Today, there are numerous resources where parents can get details on how these laws work, and ways to help kids who are being victimized by cyberbullies. Here are a few, along with descriptions of the information and services provided to parents seeking to protect their children.

The State of Michigan’s “OK2SAY” Program

Michigan’s OK2SAY student safety program offers information on the state’s anti-bullying efforts, with a collection of resources on bullying, cyberbullying, and other criminal activities students may encounter in their daily lives. This program hosts a website where students can submit confidential tips about harmful or criminal actions directed at schools or individual students.

The U.S. Government’s “STOPBULLYING.GOV” Website

This federal program provides specific insights for children, teens, and adults on ways to address and prevent bullying. It also provides detailed, step-by-step instructions on how to effectively report cyberbullying to law enforcement authorities. Because this is a national effort, you can find information on cyberbullying laws in all 50 states catalogued here. So if, for example, you are a Michigan grandparent whose grandchildren in Florida are being cyberbullied, you might find this site particularly useful.

The Michigan Alliance for Families

This organization, which supports parents of children with disabilities, has assembled numerous resources to help confront bullying, including risk factors to consider, effective ways to respond to bullies (including teachers who bully), and how to use Section 504 or Individual Education Plans (IEPs) to mitigate potential bullying and cyberbullying experiences.

More Resources to Check Out …

There are a number of other resources to utilize if you need assistance with cyberbullying. The National PTA has parental advice on the topic, in addition to a vast archive of information on digital safety. Recognizing that online life is pervasive, and that social media is here to stay, ConnectSafely offers a detailed parent guide to help kids navigate the internet safely.  StompOutBullying, a national nonprofit combating child neglect and violence, has designed a tip sheet that includes suggestions for parents and other adults to use when confronting cyberbullying incidents. They also have a help/chat line staffed by trained volunteers.

… And a Helpful Last Recourse if All Else Fails
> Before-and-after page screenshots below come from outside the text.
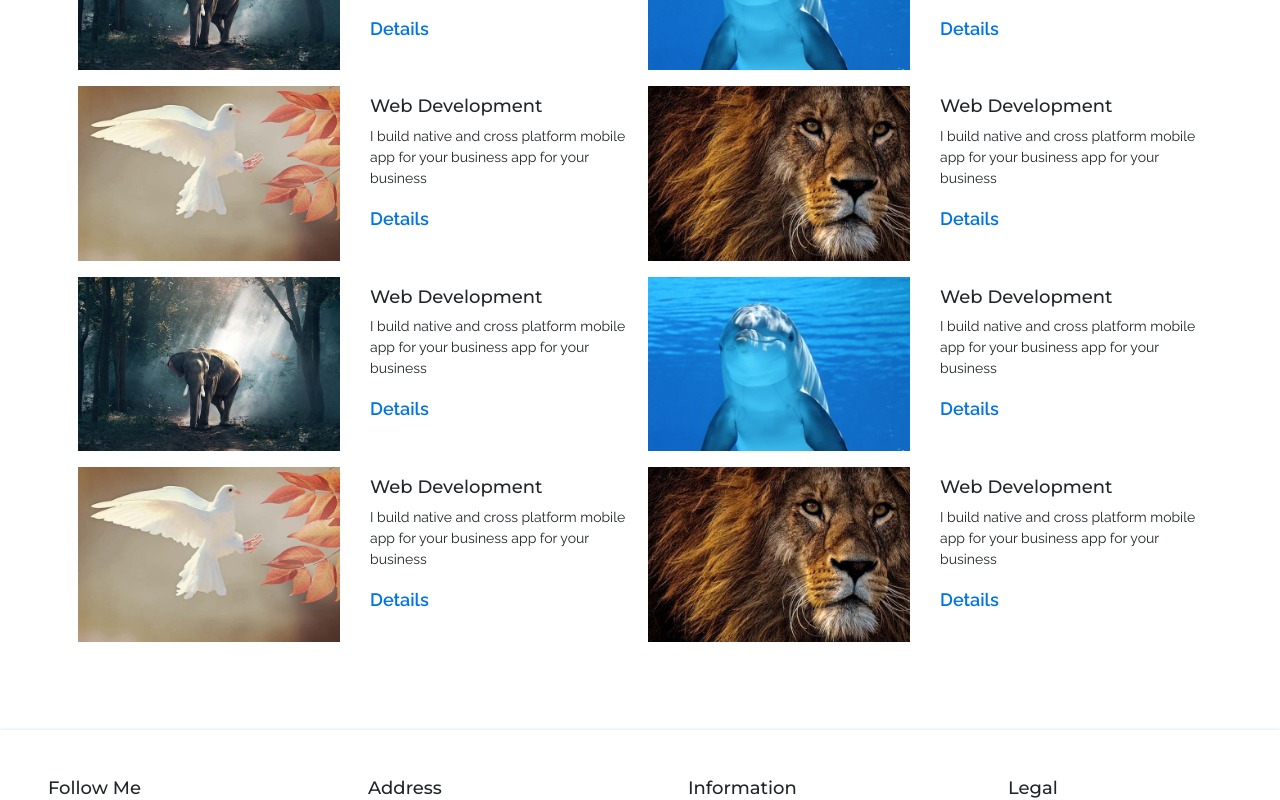
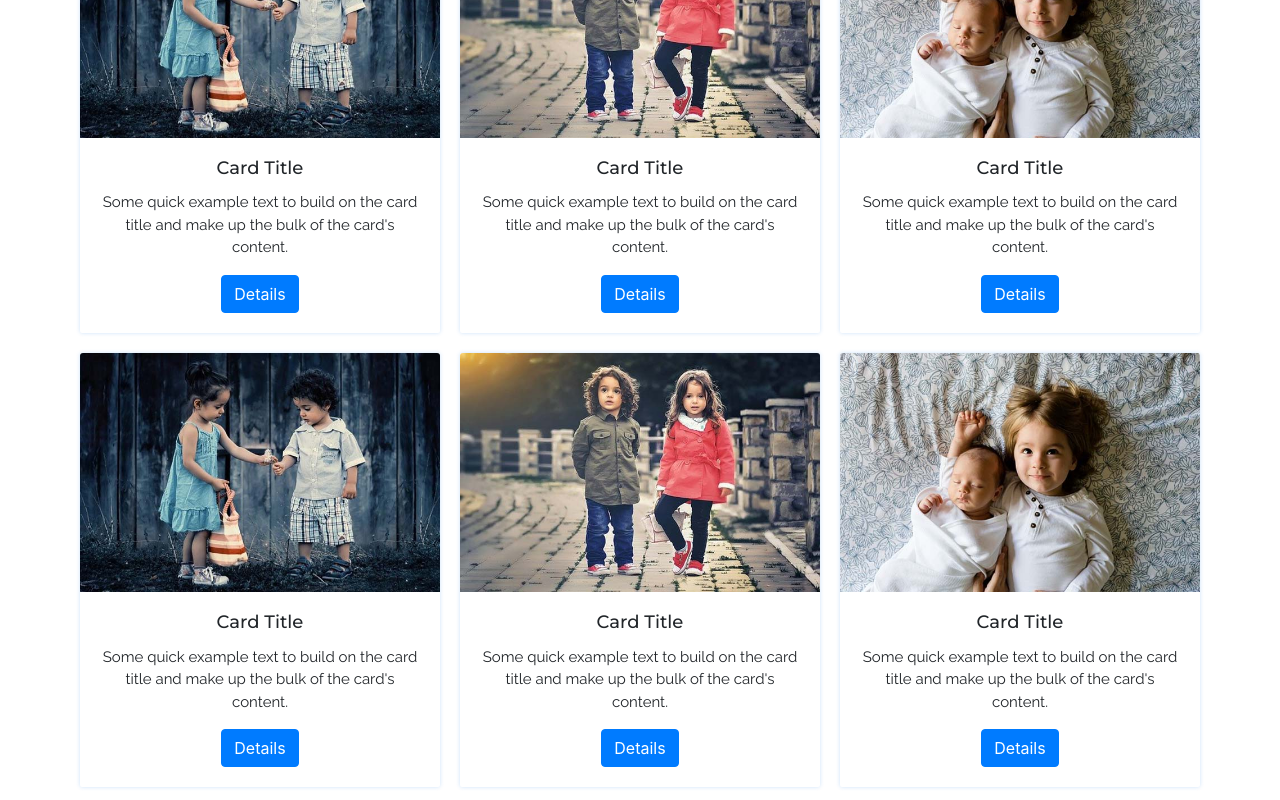
Before and after one commit to sazzadshakhbd/react-website, a React (Create React App) app: page / in a window 1280 px wide. Shown: the part 560-1360 px from the top of the page. Built offline with nearby package versions, Linux system fonts and the light colour scheme.

Commit message:
create portfolio page

```diff
--- a/src/App.js
+++ b/src/App.js
@@ -1,10 +1,10 @@
 import React from "react";
-import CoursePage from "./pages/CoursePage";
+import PortfolioPage from "./pages/PortfolioPage";
 
 function App() {
   return (
     <div>
-      <CoursePage></CoursePage>
+      <PortfolioPage></PortfolioPage>
     </div>
   );
 }
--- /dev/null
+++ b/src/components/Portfolio/Portfolio.jsx
@@ -0,0 +1,98 @@
+import React, { Component, Fragment } from 'react';
+import {Container, Row, Col, Card, Button} from 'react-bootstrap';
+import BabyImage1 from '../../asset/image/image-1.jpg';
+import BabyImage2 from '../../asset/image/image-2.jpg';
+import BabyImage3 from '../../asset/image/image-3.jpg';
+
+class Portfolio extends Component {
+  render() {
+    return (
+      <Fragment>
+        <Container className="mt-5">
+          <Row>
+            <Col lg={4} md={6} sm={12} className="p-2">
+              <Card className="text-center RecentProjectsCard">
+                <Card.Img variant="top" src={BabyImage1} alt="Baby Photo - 1" />
+                <Card.Body>
+                  <Card.Title className="RecentProjectsCardTitle">Card Title</Card.Title>
+                  <Card.Text className="RecentProjectsCardSubTitle">
+                    Some quick example text to build on the card title and make up the bulk of
+                    the card's content.
+                  </Card.Text>
+                  <Button variant="primary">Details</Button>
+                </Card.Body>
+              </Card>
+            </Col>
+            <Col lg={4} md={6} sm={12} className="p-2">
+              <Card className="text-center RecentProjectsCard">
+                <Card.Img variant="top" src={BabyImage2} alt="Baby Photo - 2" />
+                <Card.Body>
+                  <Card.Title className="RecentProjectsCardTitle">Card Title</Card.Title>
+                  <Card.Text className="RecentProjectsCardSubTitle">
+                    Some quick example text to build on the card title and make up the bulk of
+                    the card's content.
+                  </Card.Text>
+                  <Button variant="primary">Details</Button>
+                </Card.Body>
+              </Card>
+            </Col>
+            <Col lg={4} md={6} sm={12} className="p-2">
+              <Card className="text-center RecentProjectsCard">
+                <Card.Img variant="top" src={BabyImage3} alt="Baby Photo - 3" />
+                <Card.Body>
+                  <Card.Title className="RecentProjectsCardTitle">Card Title</Card.Title>
+                  <Card.Text className="RecentProjectsCardSubTitle">
+                    Some quick example text to build on the card title and make up the bulk of
+                    the card's content.
+                  </Card.Text>
+                  <Button variant="primary">Details</Button>
+                </Card.Body>
+              </Card>
+            </Col>
+            <Col lg={4} md={6} sm={12} className="p-2">
+              <Card className="text-center RecentProjectsCard">
+                <Card.Img variant="top" src={BabyImage1} alt="Baby Photo - 1" />
+                <Card.Body>
+                  <Card.Title className="RecentProjectsCardTitle">Card Title</Card.Title>
+                  <Card.Text className="RecentProjectsCardSubTitle">
+                    Some quick example text to build on the card title and make up the bulk of
+                    the card's content.
+                  </Card.Text>
+                  <Button variant="primary">Details</Button>
+                </Card.Body>
+              </Card>
+            </Col>
+            <Col lg={4} md={6} sm={12} className="p-2">
+              <Card className="text-center RecentProjectsCard">
+                <Card.Img variant="top" src={BabyImage2} alt="Baby Photo - 2" />
+                <Card.Body>
+                  <Card.Title className="RecentProjectsCardTitle">Card Title</Card.Title>
+                  <Card.Text className="RecentProjectsCardSubTitle">
+                    Some quick example text to build on the card title and make up the bulk of
+                    the card's content.
+                  </Card.Text>
+                  <Button variant="primary">Details</Button>
+                </Card.Body>
+              </Card>
+            </Col>
+            <Col lg={4} md={6} sm={12} className="p-2">
+              <Card className="text-center RecentProjectsCard">
+                <Card.Img variant="top" src={BabyImage3} alt="Baby Photo - 3" />
+                <Card.Body>
+                  <Card.Title className="RecentProjectsCardTitle">Card Title</Card.Title>
+                  <Card.Text className="RecentProjectsCardSubTitle">
+                    Some quick example text to build on the card title and make up the bulk of
+                    the card's content.
+                  </Card.Text>
+                  <Button variant="primary">Details</Button>
+                </Card.Body>
+              </Card>
+            </Col>
+          </Row>
+        </Container>
+      </Fragment>
+    );
+  }
+}
+
+export default Portfolio;
--- /dev/null
+++ b/src/pages/PortfolioPage.jsx
@@ -0,0 +1,20 @@
+import React, { Component, Fragment } from 'react';
+import Portfolio from '../components/Portfolio/Portfolio';
+import TopBannerAll from '../components/TopBannerAll/TopBannerAll';
+import TopNavigation from '../components/TopNavigation/TopNavigation';
+import Footer from '../components/Footer/Footer';
+
+class PortfolioPage extends Component {
+  render() {
+    return (
+      <Fragment>
+        <TopNavigation></TopNavigation>
+        <TopBannerAll pageTitle="My Portfolio"></TopBannerAll>
+        <Portfolio></Portfolio>
+        <Footer></Footer>
+      </Fragment>
+    );
+  }
+}
+
+export default PortfolioPage;
```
If bullying or cyberbullying ever become too severe to deal with on your own, and your child is suffering mentally or physically, there are other steps you can take.  First gather any evidence of online bullying (take screen shots, save text messages, print emails, assemble anything relevant to your situation).  Next, report the issue to social media and/or internet providers where the bullying has taken place via their established anti-abuse resources.  Also inform school officials (if the cyberbullying involves other students).  And finally contact local law enforcement to report this crime to them by making an official police report.